The Water Resources Development Acts of 1992 and 1996 provided the U.S. Army Corps of Engineers (Corps) with the authority to review the Central and Southern Florida Project.
In the 1990s, Congressed directed the U.S. Army Corps of Engineers (Corps) to develop a comprehensive plan to restore and conserve south Florida's natural ecosystem while enhancing water supplies and maintaining flood protection. In partnership, the Corps and South Florida Water Management District (District) worked over six years with more than 100 ecologists, hydrologists, engineers and other professionals from more than 30 Federal, state, tribal, and local agencies to take a system-wide look at water in south Florida.
The Service worked with these partners to find opportunities to help conserve south Florida’s rarest plants and animals and identify and minimize any detrimental impacts to those species that might result from the Everglades restoration effort.

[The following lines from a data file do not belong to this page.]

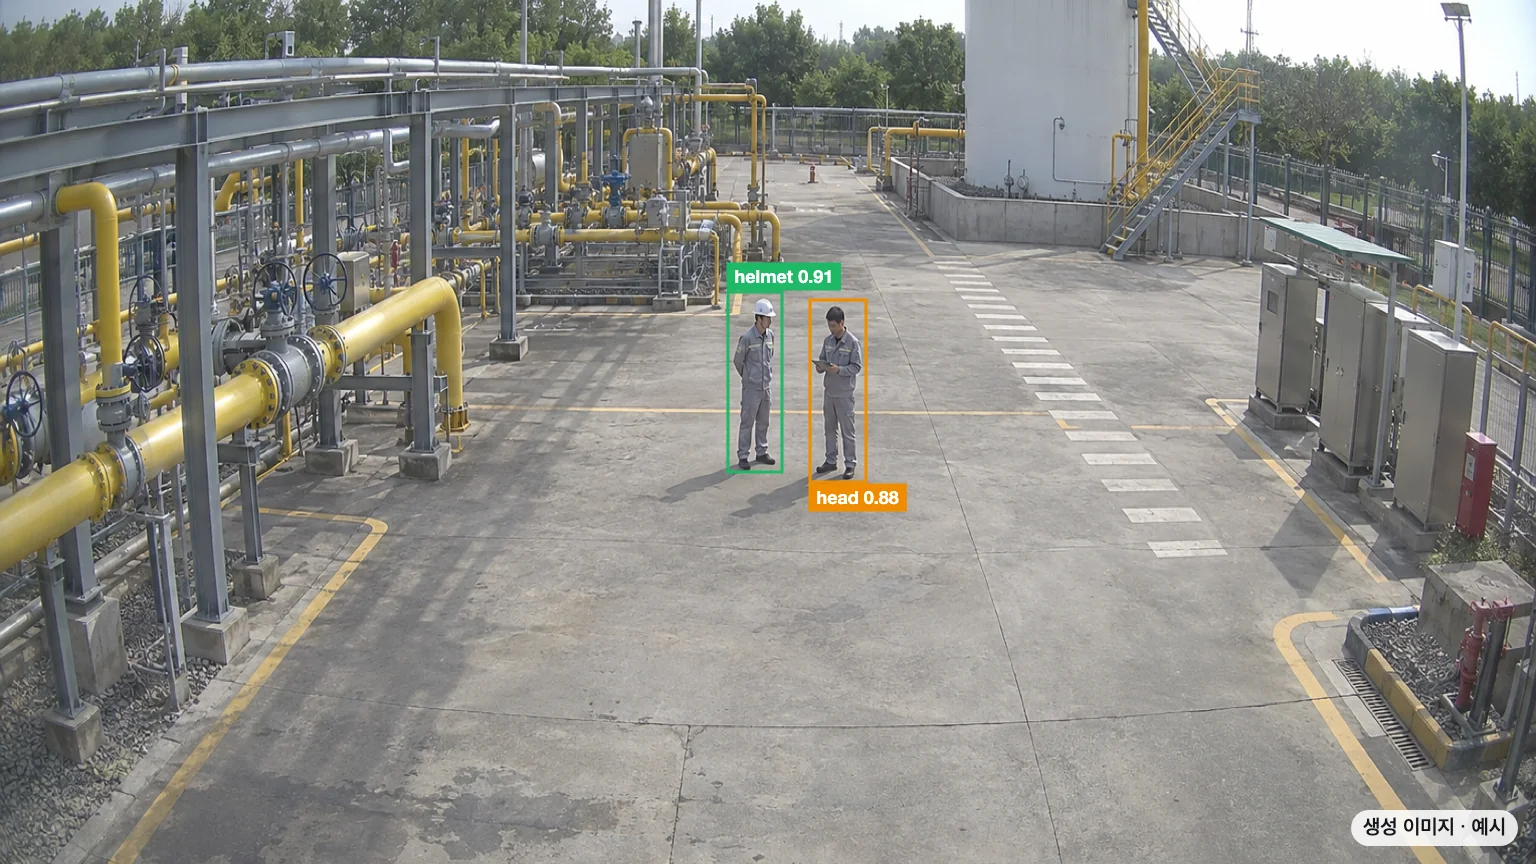
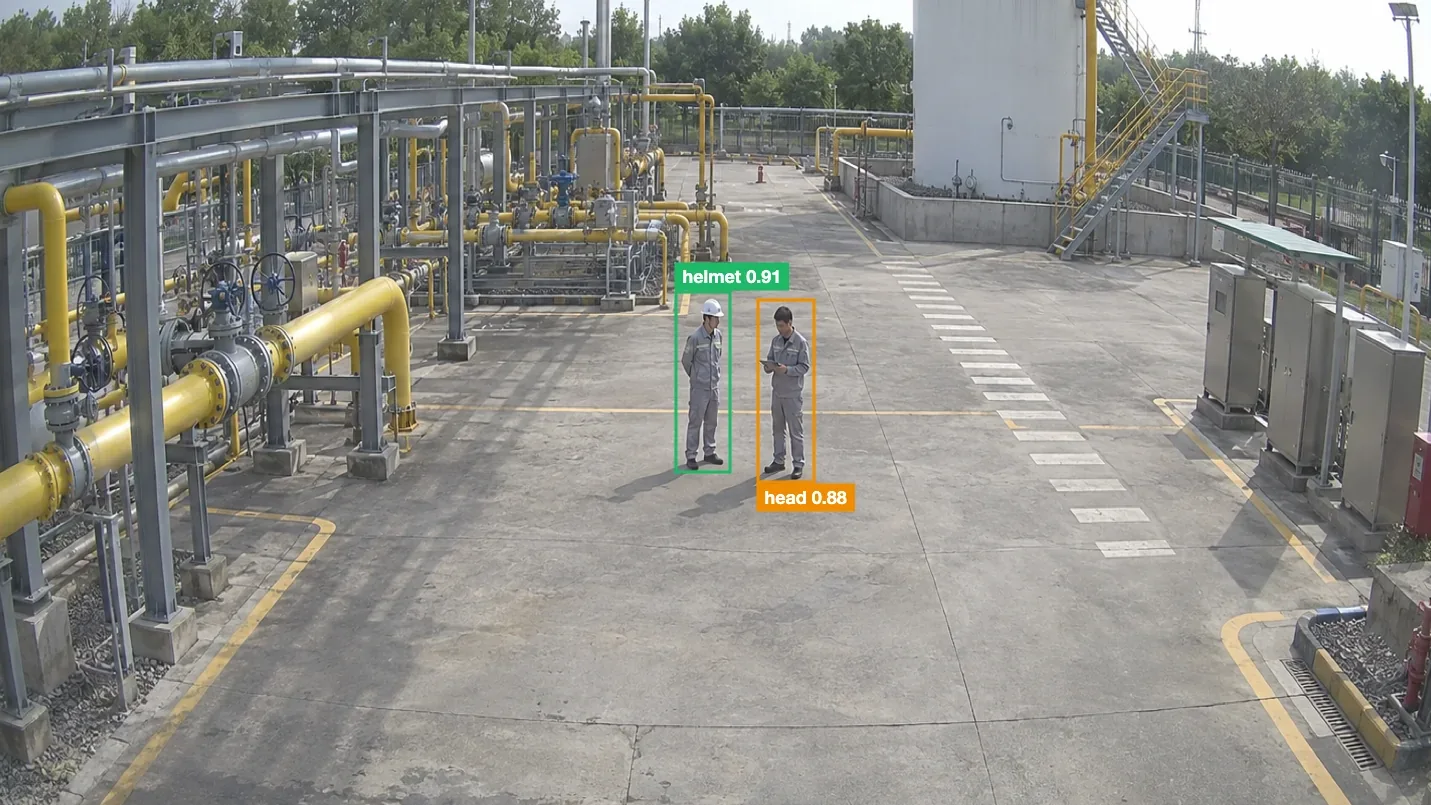
자료 그림: 「생성 이미지」 표시를 모두 빼고 설명을 한 줄로
그림 아홉 장 귀퉁이에 박혀 있던 「생성 이미지 · 예시」를 지웠다. 이번에 만든 세 장(아파트·주차폴·사선)은 덧그림 스크립트로 딱지 없이 다시 그렸고, 나머지 다섯 장은 딱지 자리만 Codex 원본 픽셀로 되살렸다. 원본이 다른 판인 안전모 그림은 아래 띠를 잘라 1431×805(16:9)로 맞췄다.
설명 옆 「생성 이미지」 딱지(media.generated)도 모두 끄고, 설명은 점선·색 풀이 없이 어떤 그림인지 한 줄로 줄였다.

diff --git a/work/parking-ai/index.html b/work/parking-ai/index.html
@@ -100,10 +100,10 @@
     <section class="sec" aria-labelledby="h-media">
       <h2 id="h-media">자료</h2>
       <ul class="shots shots--wide shots--work">
-        <li><img src="/assets/img/work/parking-ai/parking-occupancy.webp" width="1600" height="900" alt="미니어처 디오라마로 만든 빽빽한 야외 주차장을 높이 단 CCTV 광각 렌즈로 내려다본 그림. 주차면을 채운 차들 사이로 통로에 승합차·SUV·트럭이 서 있어 차들이 서로 겹치고 가린다. 차마다 바닥에 닿는 하단면이 노란 사각형으로 그려져 있고, 보이는 변은 실선, 차체나 다른 차에 가린 변은 점선이다. 앞줄 주차면은 차가 선 칸이 빨강, 빈 칸 하나가 초록이며, 빈 칸 일부는 통로의 SUV에 가려 있다. 실제 장소가 아니라 만든 이미지다." loading="lazy"><p class="shots__cap">야외 주차장 CCTV 시점, 차량별 하단면(가려진 변은 점선)과 주차면 <span class="nobr">점유(빨강)·빈</span> 칸(초록)<span class="shots__note">생성 이미지</span></p></li>
-<li><img src="/assets/img/work/parking-ai/parking-apart.webp" width="1600" height="900" alt="미니어처 디오라마로 만든 아파트 지하주차장을 천장에 단 어안 CCTV로 본 그림. 화면 가장자리가 둥글게 휘고, 넓은 통로 건너편 줄에 앞면이 보이게 후진 주차한 차들이 기둥 사이로 빽빽하게 서 있다. 차마다 바닥에 닿는 하단면이 노란 사각형으로 그려져 있고, 보이는 앞변은 실선, 차체나 기둥에 가린 변은 점선이다. 통로를 지나는 파란 차가 뒤에 선 두 대를 가려 그 두 대의 하단면은 모두 점선이다. 찬 칸 앞 바닥은 빨강, 가운데 빈 칸 하나는 초록이다. 실제 장소가 아니라 만든 이미지다." loading="lazy"><p class="shots__cap">아파트 지하주차장 어안 CCTV 시점, 통로를 지나는 차와 기둥에 가린 하단면은 점선<span class="shots__note">생성 이미지</span></p></li>
-<li><img src="/assets/img/work/parking-ai/parking-pole.webp" width="1600" height="900" alt="미니어처 디오라마로 만든 상가 거리의 길가 평행주차 칸을 비스듬히 내려다본 그림. 보도 연석 위에 흰 사각 함체의 주차폴이 서 있고, 앞면에 작은 화면·초록 버튼·자홍 상태등·초록 LED 판이, 양옆에 카메라 함이 달려 있다. 폴 바로 옆 칸에 빨간 승용차가 연석과 나란히 서 있고, 차 바닥에 닿는 하단면이 노란 사각형으로 그려져 있다. 보이는 앞변과 도로 쪽 변은 실선, 가린 뒷변과 연석 쪽 변은 점선이다. 차가 선 칸은 빨강, 그 옆 빈 칸은 초록이다. 실제 장소가 아니라 만든 이미지다." loading="lazy"><p class="shots__cap">길가 주차폴 시점, 폴 옆에 평행주차한 차량 하단면과 찬 <span class="nobr">칸(빨강)·옆</span> 빈 칸(초록)<span class="shots__note">생성 이미지</span></p></li>
-<li><img src="/assets/img/work/parking-ai/parking-diagonal.webp" width="1600" height="900" alt="미니어처 디오라마로 만든 상가 거리의 사선 주차 칸 여섯 개를 비스듬히 내려다본 그림. 칸마다 앞쪽 보도 가장자리에 흰 사각 함체의 주차폴이 하나씩 서 있고, 차들은 폴을 향해 앞머리부터 비스듬히 들어가 있다. 차마다 바닥에 닿는 하단면이 노란 사각형으로 그려져 있고, 보이는 뒷변과 오른쪽 변은 실선, 차체에 가린 앞변과 왼쪽 변은 점선이다. 차가 선 다섯 칸은 빨강, 가운데 빈 칸 하나는 초록이다. 실제 장소가 아니라 만든 이미지다." loading="lazy"><p class="shots__cap">사선 주차장 주차폴 배치안, 칸마다 차량 앞쪽에 폴 하나, 찬 <span class="nobr">칸(빨강)·빈</span> 칸(초록)<span class="shots__note">생성 이미지</span></p></li>
+        <li><img src="/assets/img/work/parking-ai/parking-occupancy.webp" width="1600" height="900" alt="미니어처 디오라마로 만든 빽빽한 야외 주차장을 높이 단 CCTV 광각 렌즈로 내려다본 그림. 주차면을 채운 차들 사이로 통로에 승합차·SUV·트럭이 서 있어 차들이 서로 겹치고 가린다. 차마다 바닥에 닿는 하단면이 노란 사각형으로 그려져 있고, 보이는 변은 실선, 차체나 다른 차에 가린 변은 점선이다. 앞줄 주차면은 차가 선 칸이 빨강, 빈 칸 하나가 초록이며, 빈 칸 일부는 통로의 SUV에 가려 있다. 실제 장소가 아니라 만든 이미지다." loading="lazy"><p class="shots__cap">야외 주차장 CCTV 시점</p></li>
+<li><img src="/assets/img/work/parking-ai/parking-apart.webp" width="1600" height="900" alt="미니어처 디오라마로 만든 아파트 지하주차장을 천장에 단 어안 CCTV로 본 그림. 화면 가장자리가 둥글게 휘고, 넓은 통로 건너편 줄에 앞면이 보이게 후진 주차한 차들이 기둥 사이로 빽빽하게 서 있다. 차마다 바닥에 닿는 하단면이 노란 사각형으로 그려져 있고, 보이는 앞변은 실선, 차체나 기둥에 가린 변은 점선이다. 통로를 지나는 파란 차가 뒤에 선 두 대를 가려 그 두 대의 하단면은 모두 점선이다. 찬 칸 앞 바닥은 빨강, 가운데 빈 칸 하나는 초록이다. 실제 장소가 아니라 만든 이미지다." loading="lazy"><p class="shots__cap">아파트 지하주차장 어안 CCTV 시점</p></li>
+<li><img src="/assets/img/work/parking-ai/parking-pole.webp" width="1600" height="900" alt="미니어처 디오라마로 만든 상가 거리의 길가 평행주차 칸을 비스듬히 내려다본 그림. 보도 연석 위에 흰 사각 함체의 주차폴이 서 있고, 앞면에 작은 화면·초록 버튼·자홍 상태등·초록 LED 판이, 양옆에 카메라 함이 달려 있다. 폴 바로 옆 칸에 빨간 승용차가 연석과 나란히 서 있고, 차 바닥에 닿는 하단면이 노란 사각형으로 그려져 있다. 보이는 앞변과 도로 쪽 변은 실선, 가린 뒷변과 연석 쪽 변은 점선이다. 차가 선 칸은 빨강, 그 옆 빈 칸은 초록이다. 실제 장소가 아니라 만든 이미지다." loading="lazy"><p class="shots__cap">길가 평행주차 칸의 주차폴 시점</p></li>
+<li><img src="/assets/img/work/parking-ai/parking-diagonal.webp" width="1600" height="900" alt="미니어처 디오라마로 만든 상가 거리의 사선 주차 칸 여섯 개를 비스듬히 내려다본 그림. 칸마다 앞쪽 보도 가장자리에 흰 사각 함체의 주차폴이 하나씩 서 있고, 차들은 폴을 향해 앞머리부터 비스듬히 들어가 있다. 차마다 바닥에 닿는 하단면이 노란 사각형으로 그려져 있고, 보이는 뒷변과 오른쪽 변은 실선, 차체에 가린 앞변과 왼쪽 변은 점선이다. 차가 선 다섯 칸은 빨강, 가운데 빈 칸 하나는 초록이다. 실제 장소가 아니라 만든 이미지다." loading="lazy"><p class="shots__cap">사선 주차장 주차폴 배치안</p></li>
       </ul>
     </section>
     <section class="sec" aria-labelledby="h-others">

diff --git a/work/labeling-tool/index.html b/work/labeling-tool/index.html
@@ -93,8 +93,8 @@
     <section class="sec" aria-labelledby="h-media">
       <h2 id="h-media">자료</h2>
       <ul class="shots shots--wide shots--work">
-        <li><img src="/assets/img/work/labeling-tool/labeling-calib.webp" width="1600" height="900" alt="미니어처 디오라마 주차장을 높이 단 CCTV 광각 렌즈로 본 그림 위에 보정한 카메라로 그린 옅은 바닥 격자, 주차면 앞뒤를 따라 그은 가로선(초록), 주차면 사이 세로선(주황), 2.5 m 축척이 있고, 세로선을 렌즈 휨대로 이어 그린 분홍 점선 셋이 위쪽 나무 줄 근처의 소실점 한 곳으로 모인다. 왼쪽 아래에 보정한 카메라 값(초점거리·카메라 높이·좌우 기울기)이 있다. 실제 장소가 아니라 만든 이미지다." loading="lazy"><p class="shots__cap">바닥 주차선과 소실점 기반 <span class="nobr">초점거리·카메라</span> <span class="nobr">높이·기울기</span> 보정<span class="shots__note">생성 이미지</span></p></li>
-<li><img src="/assets/img/work/labeling-tool/labeling-ground.webp" width="1600" height="900" alt="같은 미니어처 주차장 바닥에 보정한 카메라로 2.5 m 간격 격자를 올린 그림. 격자가 광각 렌즈를 따라 휘며 바닥에 붙어 보이고, 차마다 바닥에 닿는 하단면 라벨이 초록 사각형으로 그려져 있다. 실제 장소가 아니라 만든 이미지다." loading="lazy"><p class="shots__cap">보정값으로 바닥에 올린 2.5 m 격자와 차량 하단면 라벨(초록)<span class="shots__note">생성 이미지</span></p></li>
+        <li><img src="/assets/img/work/labeling-tool/labeling-calib.webp" width="1600" height="900" alt="미니어처 디오라마 주차장을 높이 단 CCTV 광각 렌즈로 본 그림 위에 보정한 카메라로 그린 옅은 바닥 격자, 주차면 앞뒤를 따라 그은 가로선(초록), 주차면 사이 세로선(주황), 2.5 m 축척이 있고, 세로선을 렌즈 휨대로 이어 그린 분홍 점선 셋이 위쪽 나무 줄 근처의 소실점 한 곳으로 모인다. 왼쪽 아래에 보정한 카메라 값(초점거리·카메라 높이·좌우 기울기)이 있다. 실제 장소가 아니라 만든 이미지다." loading="lazy"><p class="shots__cap">주차선과 소실점을 이용한 카메라 보정 화면</p></li>
+<li><img src="/assets/img/work/labeling-tool/labeling-ground.webp" width="1600" height="900" alt="같은 미니어처 주차장 바닥에 보정한 카메라로 2.5 m 간격 격자를 올린 그림. 격자가 광각 렌즈를 따라 휘며 바닥에 붙어 보이고, 차마다 바닥에 닿는 하단면 라벨이 초록 사각형으로 그려져 있다. 실제 장소가 아니라 만든 이미지다." loading="lazy"><p class="shots__cap">보정한 바닥 위 2.5 m 격자와 하단면 라벨</p></li>
       </ul>
     </section>
     <section class="sec" aria-labelledby="h-others">

diff --git a/work/safety-vision/index.html b/work/safety-vision/index.html
@@ -95,8 +95,8 @@
     <section class="sec" aria-labelledby="h-media">
       <h2 id="h-media">자료</h2>
       <ul class="shots shots--wide shots--work">
-        <li><img src="/assets/img/work/safety-vision/safety-helmet.webp" width="1536" height="864" alt="산업 시설 마당을 높은 곳에서 내려다본 CCTV 화면 예시. 안전모를 쓴 작업자는 초록 helmet 상자, 쓰지 않은 작업자는 주황 head 상자로 표시된다. 실제 현장이 아니라 만든 이미지다." loading="lazy"><p class="shots__cap">안전모 <span class="nobr">착용(helmet)·미착용(head)</span> 감지<span class="shots__note">생성 이미지</span></p></li>
-<li><img src="/assets/img/work/safety-vision/safety-intrude.webp" width="1536" height="864" alt="저장 탱크 둘레의 출입 금지 구역이 청록 ROI로 칠해진 CCTV 화면 예시. 구역 안의 작업자는 빨간 trespass 상자, 바깥을 걷는 작업자는 person 상자로 표시된다. 실제 현장이 아니라 만든 이미지다." loading="lazy"><p class="shots__cap">출입 금지 구역(ROI) 침입 감지<span class="shots__note">생성 이미지</span></p></li>
+        <li><img src="/assets/img/work/safety-vision/safety-helmet.webp" width="1431" height="805" alt="산업 시설 마당을 높은 곳에서 내려다본 CCTV 화면 예시. 안전모를 쓴 작업자는 초록 helmet 상자, 쓰지 않은 작업자는 주황 head 상자로 표시된다. 실제 현장이 아니라 만든 이미지다." loading="lazy"><p class="shots__cap">안전모 <span class="nobr">착용·미착용</span> 감지</p></li>
+<li><img src="/assets/img/work/safety-vision/safety-intrude.webp" width="1536" height="864" alt="저장 탱크 둘레의 출입 금지 구역이 청록 ROI로 칠해진 CCTV 화면 예시. 구역 안의 작업자는 빨간 trespass 상자, 바깥을 걷는 작업자는 person 상자로 표시된다. 실제 현장이 아니라 만든 이미지다." loading="lazy"><p class="shots__cap">출입 금지 구역 침입 감지</p></li>
       </ul>
     </section>
     <section class="sec" aria-labelledby="h-others">

diff --git a/work/risk-review/index.html b/work/risk-review/index.html
@@ -106,7 +106,7 @@
     <section class="sec" aria-labelledby="h-media">
       <h2 id="h-media">자료</h2>
       <ul class="shots shots--wide shots--work">
-        <li><img src="/assets/img/work/risk-review/risk-review.webp" width="1440" height="960" alt="현장 사무실 책상의 노트북에 위험성평가표가 표처럼 열려 있고, 몇 줄이 빨강·노랑으로 표시되어 있으며 오른쪽에 검토 의견 칸이 있다. 옆에 안전모와 점검표가 놓여 있다. 실제 화면이 아니라 만든 이미지다." loading="lazy"><p class="shots__cap">위험성평가표를 검토하는 장면<span class="shots__note">생성 이미지</span></p></li>
+        <li><img src="/assets/img/work/risk-review/risk-review.webp" width="1440" height="960" alt="현장 사무실 책상의 노트북에 위험성평가표가 표처럼 열려 있고, 몇 줄이 빨강·노랑으로 표시되어 있으며 오른쪽에 검토 의견 칸이 있다. 옆에 안전모와 점검표가 놓여 있다. 실제 화면이 아니라 만든 이미지다." loading="lazy"><p class="shots__cap">위험성평가표 검토 장면</p></li>
       </ul>
     </section>
     <section class="sec" aria-labelledby="h-others">

diff --git a/work/senior-zone/index.html b/work/senior-zone/index.html
@@ -95,7 +95,7 @@
     <section class="sec" aria-labelledby="h-media">
       <h2 id="h-media">자료</h2>
       <ul class="shots shots--wide shots--work">
-        <li><img src="/assets/img/work/senior-zone/senior-map.webp" width="675" height="616" alt="도시 중심부 도로망을 노인 교통사고 위험도에 따라 초록·파랑·빨강으로 칠한 분석 지도. 강을 따라 난 시가지 도로가 보이고, 바탕 지도의 지명은 흐리게 가렸다." loading="lazy"><p class="shots__cap">도로별 노인 교통사고 위험 분석 결과(바탕 지도의 지명은 가림)</p></li>
+        <li><img src="/assets/img/work/senior-zone/senior-map.webp" width="675" height="616" alt="도시 중심부 도로망을 노인 교통사고 위험도에 따라 초록·파랑·빨강으로 칠한 분석 지도. 강을 따라 난 시가지 도로가 보이고, 바탕 지도의 지명은 흐리게 가렸다." loading="lazy"><p class="shots__cap">도로별 노인 교통사고 위험 분석 지도</p></li>
       </ul>
     </section>
     <section class="sec" aria-labelledby="h-others">

diff --git a/tool/build.py b/tool/build.py
@@ -1343,7 +1343,8 @@ footer {{ margin-top: 5mm; padding-top: 2mm; border-top: 1px solid var(--rule); 
 
 # ── 회사 프로젝트: 진열대 작은 봉지의 뒷면. 앱 페이지와 같은 틀에 개요·맡은 일·쓴 기술·자료(이미지·영상) ──
 # 자료는 about.json 의 work[].media 에 {"type": "image"|"video", "src", "poster", "w", "h", "alt", "caption", "generated"} 로 적으면 나온다.
-# caption 은 그림 아래 짧은 설명이고, generated 가 참이면 「생성 이미지」 딱지가 붙는다(실제 자료가 없어 만든 그림).
+# caption 은 그림 아래 어떤 그림인지 담백한 한 줄이다(점선·색 풀이는 적지 않는다). generated 가 참이면 「생성 이미지」 딱지가 붙지만,
+# 2026-10-22 사용자 결정으로 지금은 어느 그림에도 쓰지 않는다(그림 귀퉁이 딱지도 지웠다).
 
 if ABOUT and ABOUT.get("work"):
     minis = {it["href"]: it for it in shelf_items() if isinstance(it, dict)}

The Corps and the District, with support from partners, developed a master plan laying out the process to be used for managing and monitoring Everglades restoration. The master Plan covers six pilot projects and 56 restoration plan components for which the District has agreed to be the local sponsor.
Working under the authorities of the Fish and Wildlife Coordination Act, Endangered Species Act, Migratory Bird Treaty Act, Clean Water Act, and the National Environmental Policy Act. the U.S. Fish and Wildlife Service is working to assure that the Everglades restoration provides maximum benefits to the diverse fish and wildlife resources of south Florida.